- WHAT YOU ARE ASKED TO DO: Retype the data exactly, skipping any picture in it.

=== DATA FOR THIS EXERCISE ===

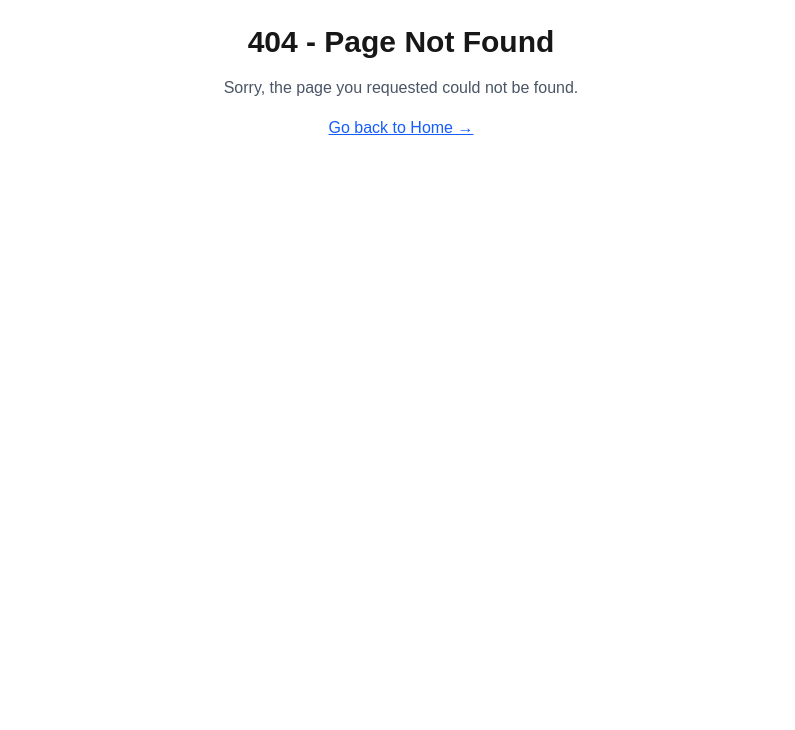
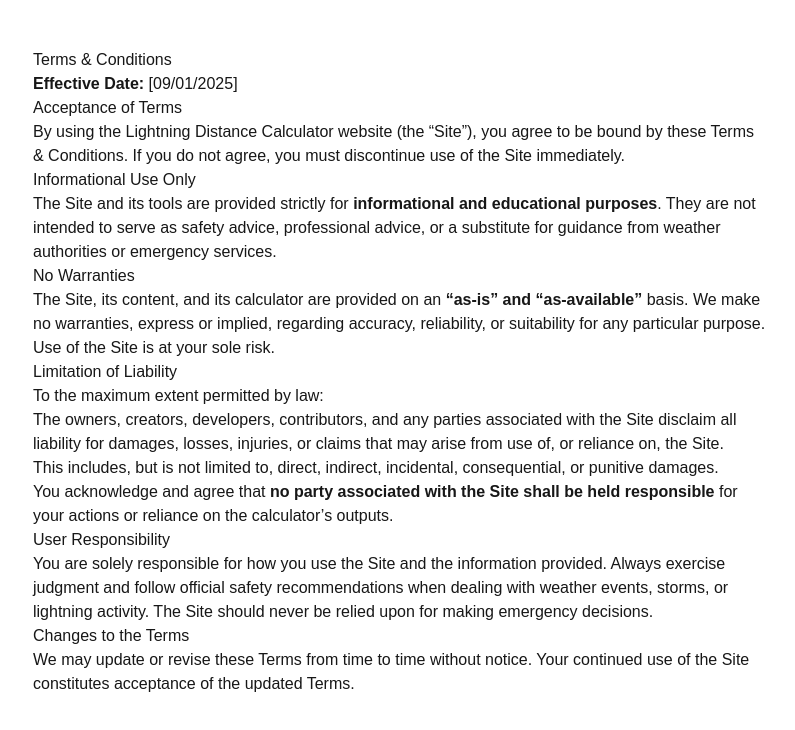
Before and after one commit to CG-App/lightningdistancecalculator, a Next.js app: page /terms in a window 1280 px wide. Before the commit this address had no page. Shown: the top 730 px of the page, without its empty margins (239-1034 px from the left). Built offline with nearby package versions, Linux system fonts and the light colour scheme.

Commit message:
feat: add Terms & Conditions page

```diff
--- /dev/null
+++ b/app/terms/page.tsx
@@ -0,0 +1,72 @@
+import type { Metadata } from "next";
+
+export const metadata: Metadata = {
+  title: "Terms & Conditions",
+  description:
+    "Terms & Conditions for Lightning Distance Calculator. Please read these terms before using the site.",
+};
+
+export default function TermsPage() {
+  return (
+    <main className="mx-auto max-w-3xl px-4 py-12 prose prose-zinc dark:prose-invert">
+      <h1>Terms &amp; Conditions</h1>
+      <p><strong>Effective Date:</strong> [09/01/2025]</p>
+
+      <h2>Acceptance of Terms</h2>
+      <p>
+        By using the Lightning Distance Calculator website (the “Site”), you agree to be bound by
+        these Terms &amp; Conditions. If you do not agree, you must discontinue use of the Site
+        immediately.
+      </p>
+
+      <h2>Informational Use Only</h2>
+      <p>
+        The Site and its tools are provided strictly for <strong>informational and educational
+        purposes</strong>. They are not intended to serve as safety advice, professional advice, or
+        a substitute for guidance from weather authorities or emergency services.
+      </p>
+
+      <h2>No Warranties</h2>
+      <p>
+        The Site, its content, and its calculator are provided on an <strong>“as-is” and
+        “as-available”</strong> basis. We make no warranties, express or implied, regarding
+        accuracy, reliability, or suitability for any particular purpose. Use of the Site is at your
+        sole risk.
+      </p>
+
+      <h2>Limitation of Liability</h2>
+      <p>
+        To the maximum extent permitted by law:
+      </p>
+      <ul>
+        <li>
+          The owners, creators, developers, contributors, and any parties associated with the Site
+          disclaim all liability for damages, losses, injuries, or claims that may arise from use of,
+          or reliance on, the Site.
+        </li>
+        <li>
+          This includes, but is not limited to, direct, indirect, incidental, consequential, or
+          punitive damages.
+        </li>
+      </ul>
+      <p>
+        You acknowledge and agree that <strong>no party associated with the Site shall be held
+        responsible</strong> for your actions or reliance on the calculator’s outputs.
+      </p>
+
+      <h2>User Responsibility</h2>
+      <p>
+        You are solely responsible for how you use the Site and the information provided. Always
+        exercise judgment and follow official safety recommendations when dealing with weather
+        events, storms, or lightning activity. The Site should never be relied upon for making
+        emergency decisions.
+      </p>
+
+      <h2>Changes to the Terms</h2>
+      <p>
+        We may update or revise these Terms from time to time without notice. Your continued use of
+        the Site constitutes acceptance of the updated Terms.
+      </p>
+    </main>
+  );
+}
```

===

- EXERCISE ANSWER:
Before and after one commit to CG-App/lightningdistancecalculator, a Next.js app: page /terms in a window 1280 px wide. Before the commit this address had no page. Shown: the top 730 px of the page, without its empty margins (239-1034 px from the left). Built offline with nearby package versions, Linux system fonts and the light colour scheme.

Commit message:
feat: add Terms & Conditions page

```diff
--- /dev/null
+++ b/app/terms/page.tsx
@@ -0,0 +1,72 @@
+import type { Metadata } from "next";
+
+export const metadata: Metadata = {
+  title: "Terms & Conditions",
+  description:
+    "Terms & Conditions for Lightning Distance Calculator. Please read these terms before using the site.",
+};
+
+export default function TermsPage() {
+  return (
+    <main className="mx-auto max-w-3xl px-4 py-12 prose prose-zinc dark:prose-invert">
+      <h1>Terms &amp; Conditions</h1>
+      <p><strong>Effective Date:</strong> [09/01/2025]</p>
+
+      <h2>Acceptance of Terms</h2>
+      <p>
+        By using the Lightning Distance Calculator website (the “Site”), you agree to be bound by
+        these Terms &amp; Conditions. If you do not agree, you must discontinue use of the Site
+        immediately.
+      </p>
+
+      <h2>Informational Use Only</h2>
+      <p>
+        The Site and its tools are provided strictly for <strong>informational and educational
+        purposes</strong>. They are not intended to serve as safety advice, professional advice, or
+        a substitute for guidance from weather authorities or emergency services.
+      </p>
+
+      <h2>No Warranties</h2>
+      <p>
+        The Site, its content, and its calculator are provided on an <strong>“as-is” and
+        “as-available”</strong> basis. We make no warranties, express or implied, regarding
+        accuracy, reliability, or suitability for any particular purpose. Use of the Site is at your
+        sole risk.
+      </p>
+
+      <h2>Limitation of Liability</h2>
+      <p>
+        To the maximum extent permitted by law:
+      </p>
+      <ul>
+        <li>
+          The owners, creators, developers, contributors, and any parties associated with the Site
+          disclaim all liability for damages, losses, injuries, or claims that may arise from use of,
+          or reliance on, the Site.
+        </li>
+        <li>
+          This includes, but is not limited to, direct, indirect, incidental, consequential, or
+          punitive damages.
+        </li>
+      </ul>
+      <p>
+        You acknowledge and agree that <strong>no party associated with the Site shall be held
+        responsible</strong> for your actions or reliance on the calculator’s outputs.
+      </p>
+
+      <h2>User Responsibility</h2>
+      <p>
+        You are solely responsible for how you use the Site and the information provided. Always
+        exercise judgment and follow official safety recommendations when dealing with weather
+        events, storms, or lightning activity. The Site should never be relied upon for making
+        emergency decisions.
+      </p>
+
+      <h2>Changes to the Terms</h2>
+      <p>
+        We may update or revise these Terms from time to time without notice. Your continued use of
+        the Site constitutes acceptance of the updated Terms.
+      </p>
+    </main>
+  );
+}
```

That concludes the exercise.